School bus traversing the snow.
User Kristin Andrus

The latest inspections by the Michigan State Police have cataloged problems in the state's school bus fleet.

And according to Francis Donnelley of the Detroit News "small, rural school districts were experiencing the most problems with their buses during the 2013-14 school year."

According to the "School Bus Inspection Results for School Year 2014" issued by the Michigan State Police, 1,739 buses out of the 16,984 in the state's fleet failed inspection.

Some counties had worse records than others. 

  • In Mason County Central, 13 of 18 buses failed inspection.
  • In Ubly Community Schools in the Michigan Thumb, 9 of 12 failed.
  • In Vestaburg Community Schools in central Michigan, 9 of 9 buses failed.

Inspected buses were given a rating of "Red", "Yellow" or "Pass". As defined by the Michigan State Police:

The "RED" column indicates that during the inspection procedure, these buses were found to be in an unsafe condition. Michigan law requires the repair of all red tag items before placing that bus back into passenger service. The "YELLOW" column indicates the number of school buses found in an unsatisfactory condition, but are safe for operation. These school buses by law must be repaired within 60 days of the original inspection date. The "PASS" column indicates the total number of school buses that are considered to be in satisfactory condition.

Statewide, the number of buses that did not receive a "Pass" rating rose from 7.6% in 2011-12 to 9.5% in 2012-13 and 10.2% in 2013-14, according to the News.

A state police official discounted the increases, however, saying the failure rate rises and falls indiscriminately as school districts replenish their fleets.

Randy Coplin, the assistant commander of the commercial vehicle enforcement division, says "the trend is cyclic."
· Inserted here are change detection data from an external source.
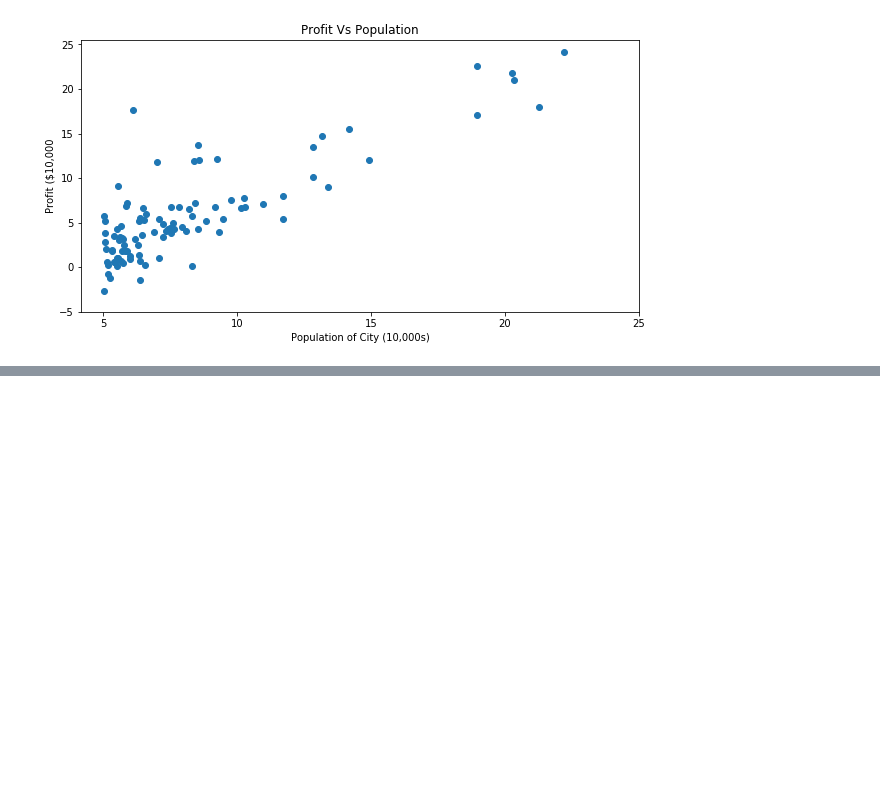
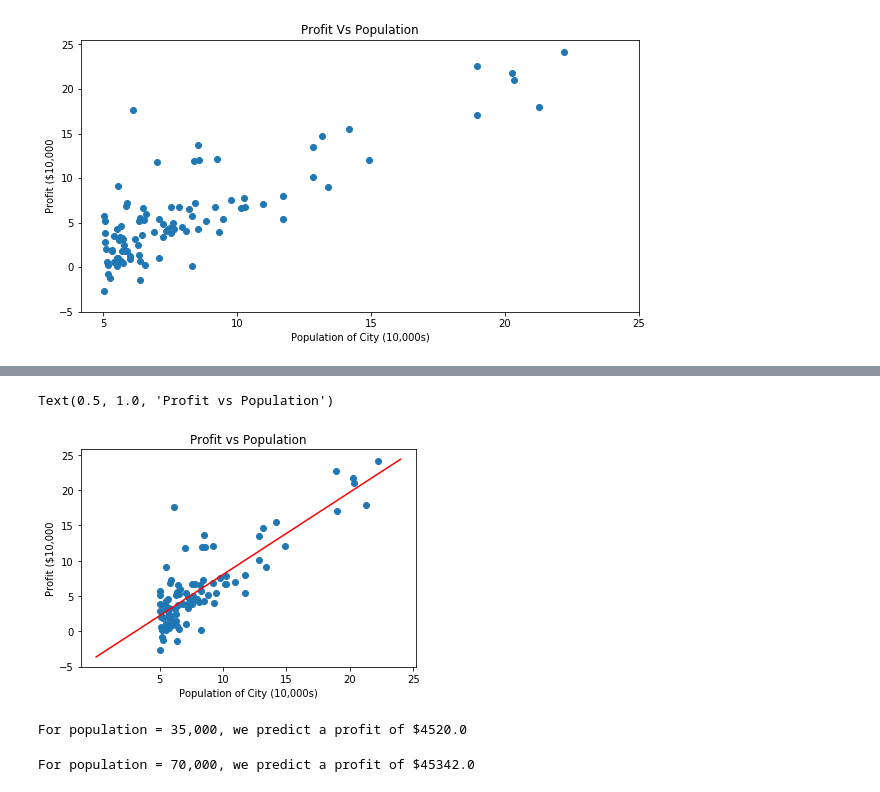
Before and after one commit to mzhoolideh/Intro_To_ML, a Jupyter notebook: hm1.ipynb, the cells around one changed output, grey strips where cells are left out. Cells and saved outputs as stored; diff of their text form; code cells hidden in the pictures; blank space fills up the shorter version.

```diff
--- a/hm1.ipynb
+++ b/hm1.ipynb
@@ -37,0 +111,31 @@ Text(0.5, 1.0, 'Profit Vs Population')
+# %%
+plt.scatter(data[0],data[1])
+x_value=[x for x in range(25)]
+y_value=[y*theta[1]+theta[0] for y in x_value]
+plt.plot(x_value,y_value,color="r")
+plt.xticks(np.arange(5,30,step=5))
+plt.yticks(np.arange(-5,30,step=5))
+plt.xlabel("Population of City (10,000s)")
+plt.ylabel("Profit ($10,000")
+plt.title("Profit vs Population")
+# %% [output]
+Text(0.5, 1.0, 'Profit vs Population')
+[figure, added]
+# %%
+def predict(x,theta):
+    """
+    Takes in numpy array of x and theta and return the predicted value of y based on theta
+    """
+
+    predictions= np.dot(theta.transpose(),x)
+
+    return predictions[0]
+predict1=predict(np.array([1,3.5]),theta)*10000
+print("For population = 35,000, we predict a profit of $"+str(round(predict1,0)))
+# %% [output]
+For population = 35,000, we predict a profit of $4520.0
+# %%
+predict2=predict(np.array([1,7]),theta)*10000
+print("For population = 70,000, we predict a profit of $"+str(round(predict2,0)))
+# %% [output]
+For population = 70,000, we predict a profit of $45342.0
```
Also changed, not shown: parts of 5 cells of this notebook.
Coplin notes that possible reasons for the difference between urban and rural districts, besides the age of buses, could be a school system's budget, and the quality of roads and mechanics.

- Ari Sandberg, Michigan Radio Newsroom